Work required.
Every record below should be copied exactly, with the pictures left out.

Edit difference data:
:::

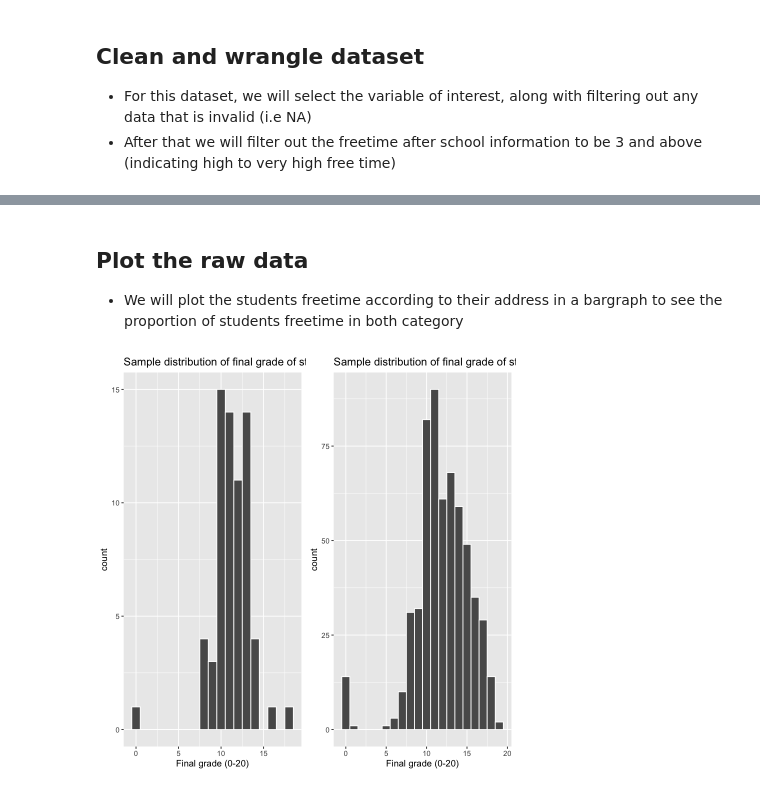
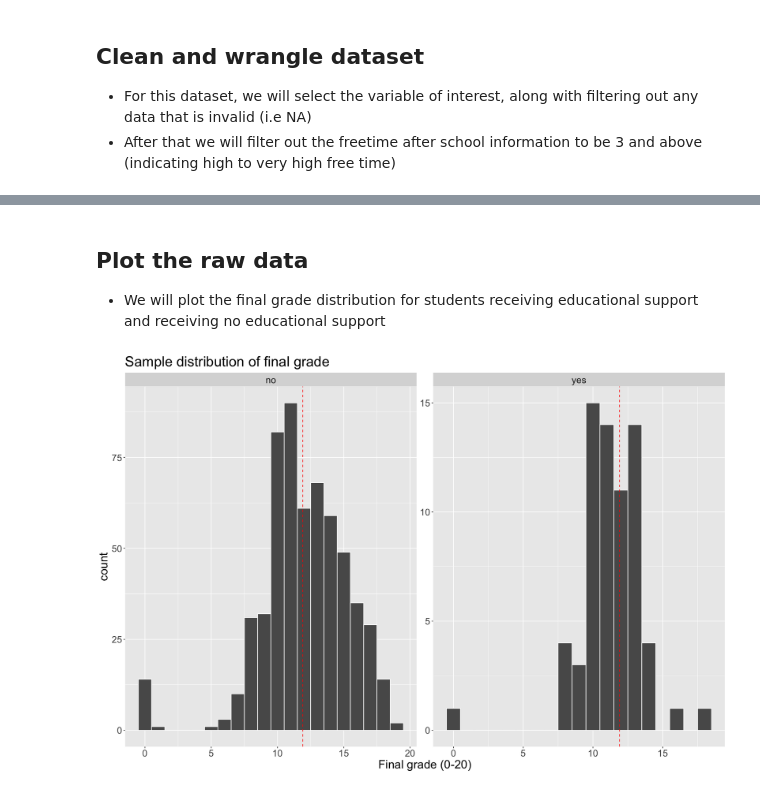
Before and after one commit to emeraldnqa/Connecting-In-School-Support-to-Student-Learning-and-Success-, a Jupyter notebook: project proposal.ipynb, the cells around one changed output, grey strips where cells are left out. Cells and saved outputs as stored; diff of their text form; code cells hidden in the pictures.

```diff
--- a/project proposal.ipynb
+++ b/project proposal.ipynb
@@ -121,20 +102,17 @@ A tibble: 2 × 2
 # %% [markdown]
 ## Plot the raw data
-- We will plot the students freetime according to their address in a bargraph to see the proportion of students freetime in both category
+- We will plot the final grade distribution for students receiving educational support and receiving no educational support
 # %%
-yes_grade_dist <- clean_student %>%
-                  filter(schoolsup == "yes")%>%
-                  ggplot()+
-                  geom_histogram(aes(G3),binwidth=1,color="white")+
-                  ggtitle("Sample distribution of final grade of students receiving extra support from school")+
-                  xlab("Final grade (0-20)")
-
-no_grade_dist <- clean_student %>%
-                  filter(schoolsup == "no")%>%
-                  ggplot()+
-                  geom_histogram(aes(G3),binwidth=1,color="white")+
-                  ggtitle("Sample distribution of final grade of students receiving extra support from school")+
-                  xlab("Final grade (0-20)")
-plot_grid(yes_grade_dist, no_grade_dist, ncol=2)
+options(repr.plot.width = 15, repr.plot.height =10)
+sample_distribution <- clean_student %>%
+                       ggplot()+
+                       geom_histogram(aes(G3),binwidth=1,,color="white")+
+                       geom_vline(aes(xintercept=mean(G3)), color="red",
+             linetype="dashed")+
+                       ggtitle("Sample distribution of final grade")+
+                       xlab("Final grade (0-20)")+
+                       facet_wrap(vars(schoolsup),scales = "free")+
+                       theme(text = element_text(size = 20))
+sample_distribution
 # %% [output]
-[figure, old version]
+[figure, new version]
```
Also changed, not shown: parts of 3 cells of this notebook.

:::

Response.
Before and after one commit to emeraldnqa/Connecting-In-School-Support-to-Student-Learning-and-Success-, a Jupyter notebook: project proposal.ipynb, the cells around one changed output, grey strips where cells are left out. Cells and saved outputs as stored; diff of their text form; code cells hidden in the pictures.

```diff
--- a/project proposal.ipynb
+++ b/project proposal.ipynb
@@ -121,20 +102,17 @@ A tibble: 2 × 2
 # %% [markdown]
 ## Plot the raw data
-- We will plot the students freetime according to their address in a bargraph to see the proportion of students freetime in both category
+- We will plot the final grade distribution for students receiving educational support and receiving no educational support
 # %%
-yes_grade_dist <- clean_student %>%
-                  filter(schoolsup == "yes")%>%
-                  ggplot()+
-                  geom_histogram(aes(G3),binwidth=1,color="white")+
-                  ggtitle("Sample distribution of final grade of students receiving extra support from school")+
-                  xlab("Final grade (0-20)")
-
-no_grade_dist <- clean_student %>%
-                  filter(schoolsup == "no")%>%
-                  ggplot()+
-                  geom_histogram(aes(G3),binwidth=1,color="white")+
-                  ggtitle("Sample distribution of final grade of students receiving extra support from school")+
-                  xlab("Final grade (0-20)")
-plot_grid(yes_grade_dist, no_grade_dist, ncol=2)
+options(repr.plot.width = 15, repr.plot.height =10)
+sample_distribution <- clean_student %>%
+                       ggplot()+
+                       geom_histogram(aes(G3),binwidth=1,,color="white")+
+                       geom_vline(aes(xintercept=mean(G3)), color="red",
+             linetype="dashed")+
+                       ggtitle("Sample distribution of final grade")+
+                       xlab("Final grade (0-20)")+
+                       facet_wrap(vars(schoolsup),scales = "free")+
+                       theme(text = element_text(size = 20))
+sample_distribution
 # %% [output]
-[figure, old version]
+[figure, new version]
```
Also changed, not shown: parts of 3 cells of this notebook.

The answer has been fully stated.